Leaders of the Group of 20 major economies agreed Tuesday on the need for the international community to work together to address the humanitarian crisis in Afghanistan and promote human rights in the country including for women and ethnic minorities, the White House said.
During a virtual summit hosted by Italian Prime Minister Mario Draghi, the G-20 leaders also discussed counterterrorism efforts, including against threats from an Islamic State affiliate, and ways to ensure safe passage for foreign nationals and Afghans with documentation seeking to depart the war-torn country, the White House said in a press release.
The leaders "reaffirmed their collective commitment to provide humanitarian assistance directly to the Afghan people through independent international organizations, and to promote fundamental human rights for all Afghans, including women, girls, and members of minority groups," it added.
Afghanistan's economy has all but collapsed following the Taliban's return to power on Aug. 15, and there are concerns over a regression of human rights, particularly for women, and fears the country could revert into a hotbed of terrorism.

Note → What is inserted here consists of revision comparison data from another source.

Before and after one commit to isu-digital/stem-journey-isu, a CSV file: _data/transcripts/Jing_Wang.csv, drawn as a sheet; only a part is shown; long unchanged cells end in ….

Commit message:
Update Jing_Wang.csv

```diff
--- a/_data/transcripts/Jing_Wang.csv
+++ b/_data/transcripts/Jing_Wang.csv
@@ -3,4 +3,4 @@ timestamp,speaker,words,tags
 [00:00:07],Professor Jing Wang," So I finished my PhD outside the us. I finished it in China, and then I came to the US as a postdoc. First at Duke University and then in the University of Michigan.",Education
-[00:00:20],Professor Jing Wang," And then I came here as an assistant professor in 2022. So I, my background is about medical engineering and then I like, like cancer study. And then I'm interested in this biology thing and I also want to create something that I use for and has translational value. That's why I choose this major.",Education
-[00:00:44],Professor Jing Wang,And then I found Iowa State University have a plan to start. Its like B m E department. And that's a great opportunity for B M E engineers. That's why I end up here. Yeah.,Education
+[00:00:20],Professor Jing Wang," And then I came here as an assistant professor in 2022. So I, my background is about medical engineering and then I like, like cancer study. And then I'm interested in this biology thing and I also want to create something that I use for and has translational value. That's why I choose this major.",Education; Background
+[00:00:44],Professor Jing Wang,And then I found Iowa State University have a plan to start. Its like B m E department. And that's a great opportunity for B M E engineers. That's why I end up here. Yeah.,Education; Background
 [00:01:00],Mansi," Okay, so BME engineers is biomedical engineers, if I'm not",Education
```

The virtual summit came ahead of an in-person gathering of G-20 leaders set for the end of the month in Rome.
Japanese Prime Minister Fumio Kishida said his country will provide a total of $200 million this year, including $65 million through international organizations, and stressed the importance of maintaining economic activity and basic services, according to the Foreign Ministry.
"Protecting the human rights of all Afghans, particularly women's right to receive education and work, is crucial for the future development of Afghanistan," the ministry quoted Kishida as saying during the meeting.
The Taliban, which controlled Afghanistan from 1996 to 2001 before being ousted by the United States in the wake of the Sept. 11 terrorist attacks, is not recognized by the international community as a legitimate government.
French President Emmanuel Macron said in an interview that the G-20 should set conditions for formally acknowledging Taliban rule and that his country would push for ensuring gender equality.
Building consensus within the G-20, which includes both advanced and emerging economies, is often difficult as the United States remains at odds with China and Russia over economic and security issues.
Chinese President Xi Jinping and Russian President Vladimir Putin did not join the emergency summit.
The summit was also attended by U.N. Secretary General Antonio Guterres, who has said Afghanistan is at a "make-or-break" moment, as well as the heads of the International Monetary Fund and the World Bank.
"Without food, without jobs, without their rights protected, we will see more and more Afghans fleeing their homes in search of a better life," Guterres said Monday.